- _Problem details_
Report every line of the records below that contains the word "class".

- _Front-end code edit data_
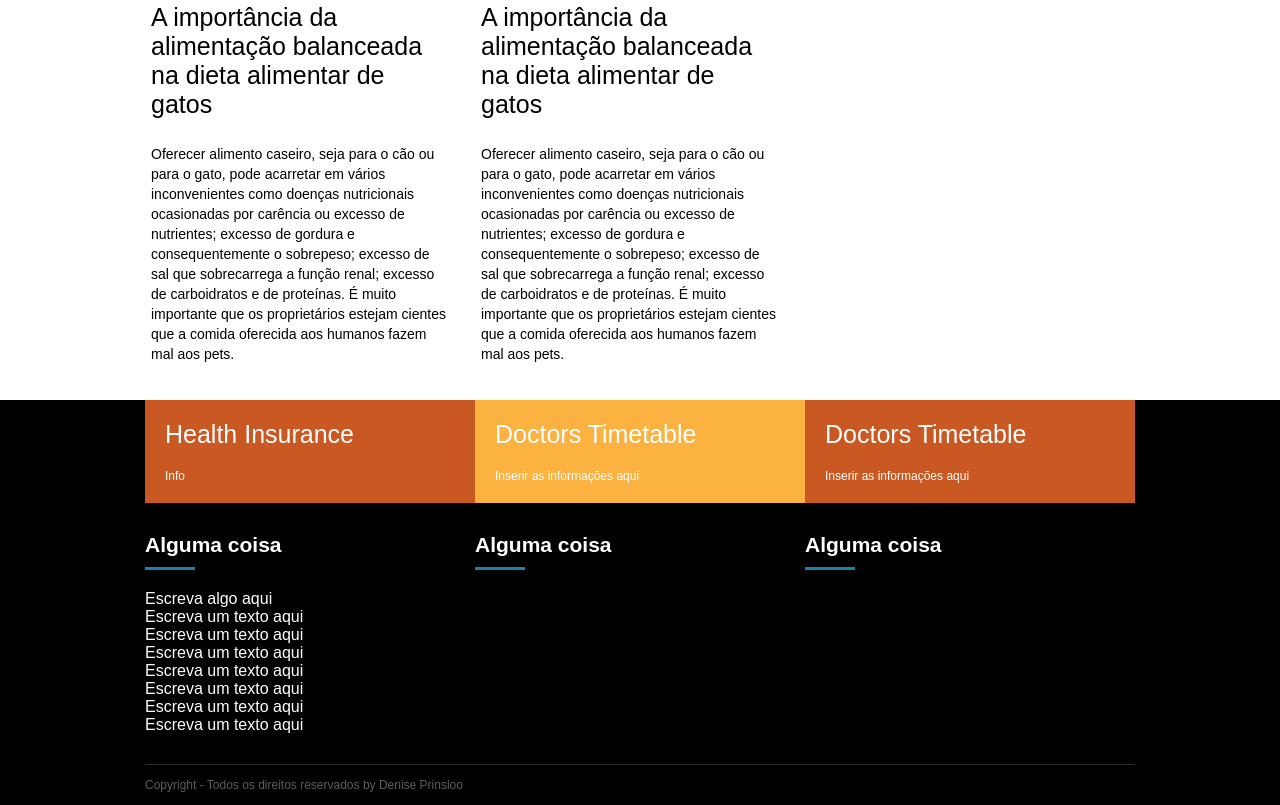
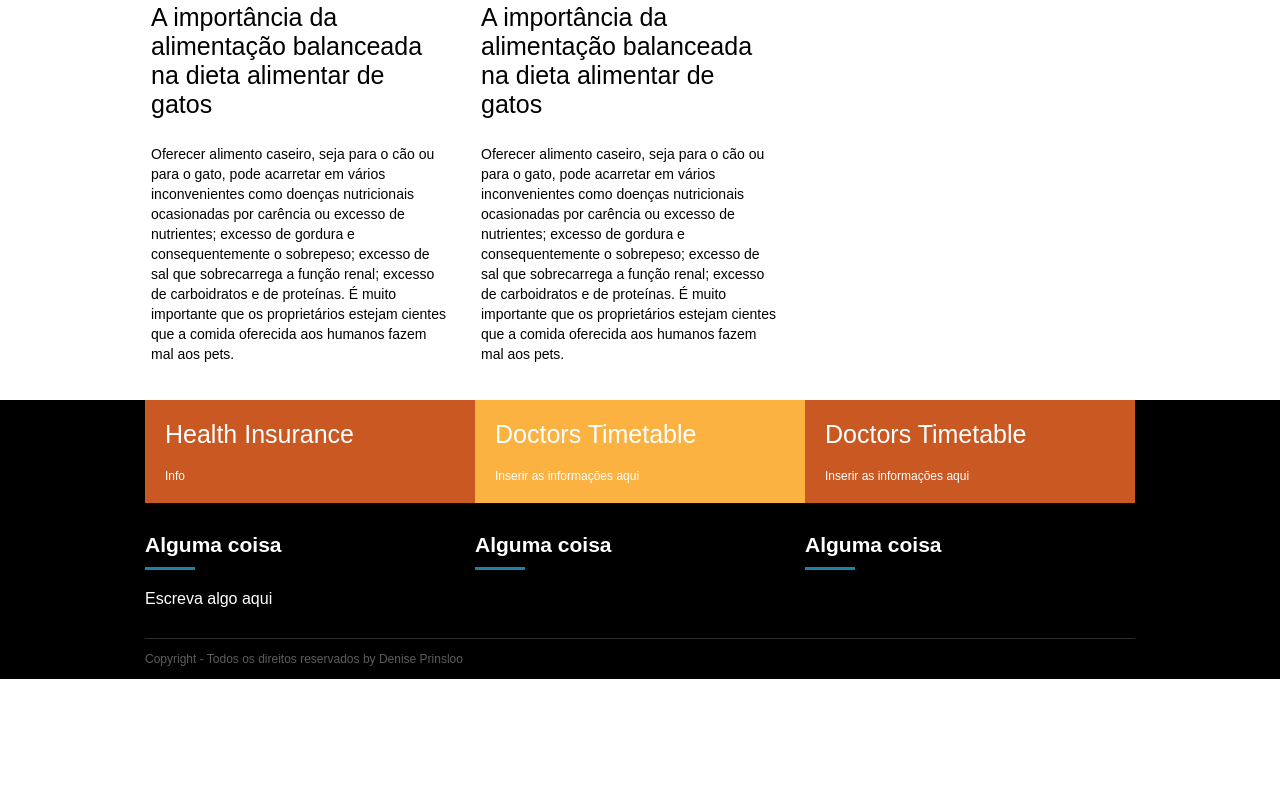
Before and after one commit to DeniseBarbosa/Projeto-layout-site, a plain HTML site: page index.html in a window 1280 px wide. Shown: the part 1864-2669 px from the top of the page. After the commit the page ends 2543 px from the top, so only its background shows below. Drawn offline with Linux system fonts and the light colour scheme.

Commit message:
corrigindo bugs

```diff
--- a/index.html
+++ b/index.html
@@ -178,18 +178,7 @@
                         <div class="widget_coluna1">
                             <div class="conteudo_descricao1">Escreva algo aqui</div>
                         </div>
-                        <div class="area_contato">
-                            <div id="endereco">
-                                <div>Escreva um texto aqui</div>
-                                <div>Escreva um texto aqui</div>
-                                <div>Escreva um texto aqui</div>
-                                <div>Escreva um texto aqui</div>
-                            </div>
-                            <div id="fone_email"></div>
-                            <div>Escreva um texto aqui</div>
-                            <div>Escreva um texto aqui</div>
-                            <div>Escreva um texto aqui</div>
-                        </div>
+
 
                     </div>
                     <div class="rodape_area_item">
```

- _Result of this task_
                         <div class="widget_coluna1">
                             <div class="conteudo_descricao1">Escreva algo aqui</div>
-                        <div class="area_contato">
                     <div class="rodape_area_item">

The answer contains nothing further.